According to this study, the Swiss glaciers where melting faster in the 1940s than today.
Some of the reasons where:
1. Solar radiation as the decisive factor
This is because, taking into account the data recorded for the level of solar radiation, the scientists made a surprising discovery: in the 1940s and in the summer of 1947 especially, the glaciers lost the most ice since measurements commenced in 1914. This is in spite of the fact that temperatures were lower than in the past two decades.2. Less snow fall and longer melt periods
Temperature-based opposing mechanisms came into play around 30 years ago. These have led to a 12% decrease in the amount of precipitation that falls as snow as a percentage of total precipitation, accompanied by an increase of around one month in the length of the melt period ever since this timeHere's a graph of the temperature based on hadcrut3 data set. I have plotted linear trends to show the "trends" and what it looked like in the 1940s. You can play around with the data here.
- We see that the glacier melting variations are not caused only by the increase in temperature or CO2 levels
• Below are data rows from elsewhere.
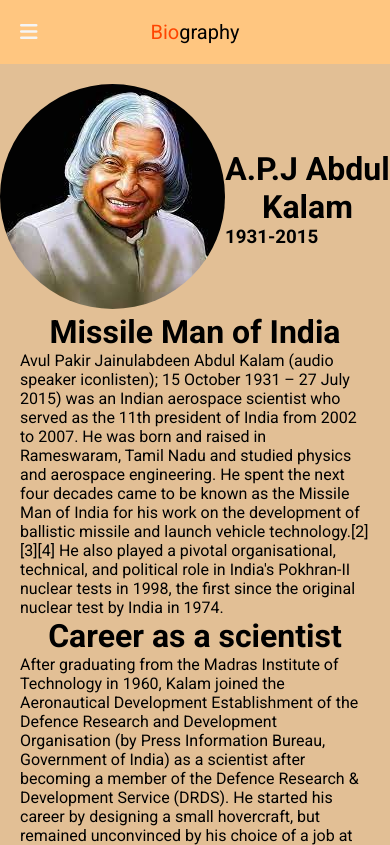
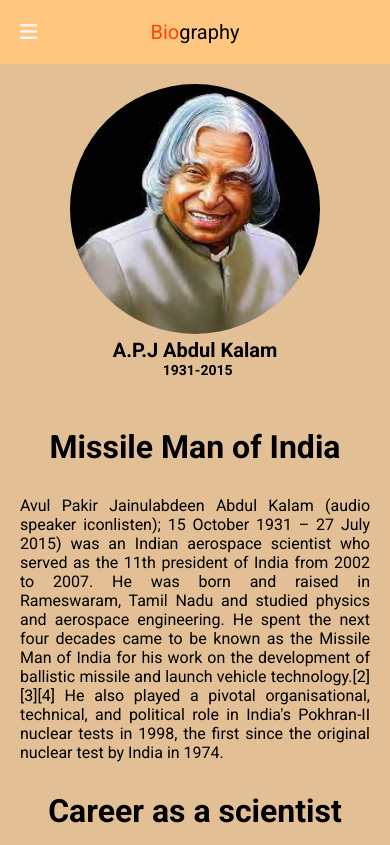
Before and after one commit to roshankumar0/Biopage, a plain HTML site: page index.html in a window 390 px wide. Shown: the top 845 px of the page. Drawn offline with Linux system fonts and the light colour scheme.

Commit message:
alignment

```diff
--- a/index.css
+++ b/index.css
@@ -56,7 +56,6 @@ main {
 }
 main .left img {
   border-radius: 50%;
-  font-weight: 400;
 }
 
 h1 {
@@ -102,6 +101,26 @@ a {
   }
   .wrapper {
     width: 100%;
+  }
+  main {
+    flex-direction: column;
+  }
+  .left img {
+    width: 250px;
+  }
+  .right h1 {
+    font-size: 20px;
+  }
+  .right h3 {
+    font-size: 14px;
+    margin-left: 50px;
+  }
+  .content {
+    margin-top: 50px;
+  }
+  .content p {
+    margin: 30px 0;
+    text-align: justify;
   }
   #menutoggle {
     display: block;
```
- We see from this graph, that between 1910 and 1945 (35 years warming) we had a longer warming period with the same trend as of 1975 to 1999 (24 years warming) and nobody panicked at that time.
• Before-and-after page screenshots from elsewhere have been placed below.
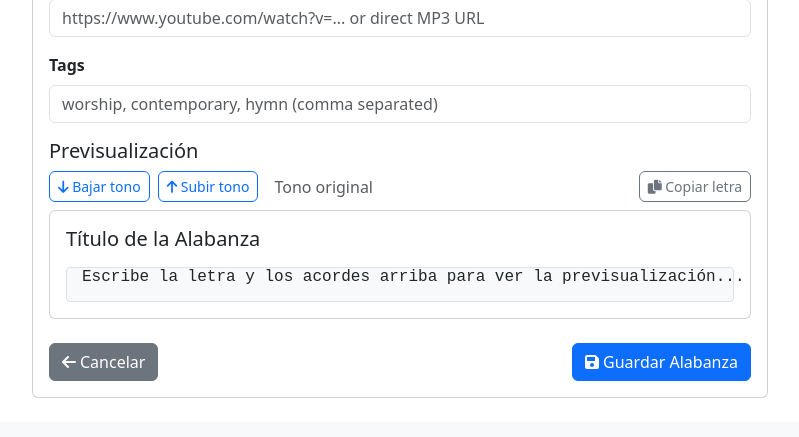
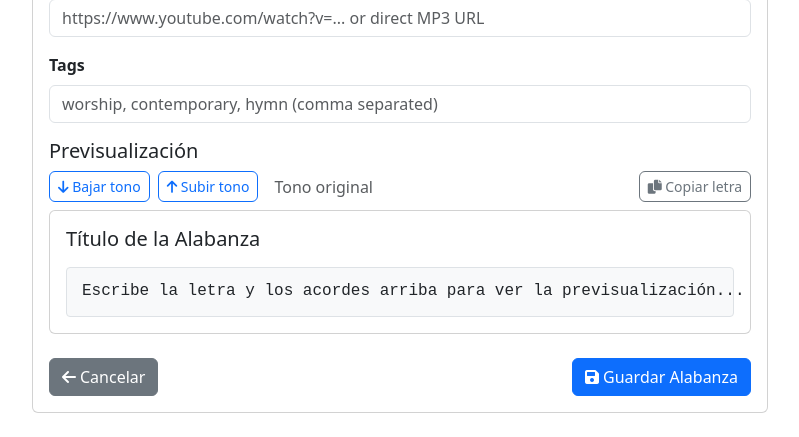
Before and after one commit to NelsonAGM/CifradosPraiseMelody, a Flask app: page /add in a window 1280 px wide. Shown: the part 810-1247 px from the top of the page, without its empty margins (240-1039 px from the left). Before the commit the page ends 1208 px from the top, so only its background shows below. Run offline with Flask 3, Linux system fonts and the light colour scheme; the visitor is signed in with stand-in values (Sample User, id 1).

Commit message:
Aislar estilos de acordes pegados solo para view_song; restaurar estilos globales para previsualización en editor

```diff
--- a/static/css/style.css
+++ b/static/css/style.css
@@ -177,17 +177,13 @@ body.dark-mode .song-lyrics {
 }
 
 .lyrics-line {
-    margin-top: -14px;
-    margin-bottom: 1px;
-    font-family: 'Courier New', 'Monaco', 'Menlo', monospace;
-    line-height: 1.0;
-    font-size: 16px;
-    white-space: pre;
+    margin-top: 0;
+    line-height: 1.1;
 }
 
 .chord-line-simple {
-    margin-bottom: 0;
-    line-height: 0.7;
+    margin-bottom: 1px;
+    line-height: 1.1;
 }
 
 body.dark-mode .chord-line-simple {
--- a/templates/view_song.html
+++ b/templates/view_song.html
@@ -153,9 +153,13 @@
   font-family: inherit;
   letter-spacing: 0.1em;
   white-space: pre;
+  margin-bottom: 0;
+  line-height: 0.7;
 }
 .lyrics-line {
   white-space: pre-wrap;
+  margin-top: -14px;
+  line-height: 1.0;
 }
 .song-line.empty-line {
   height: 1em;
```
- Always remember the historical view of the climate to put this in perspective.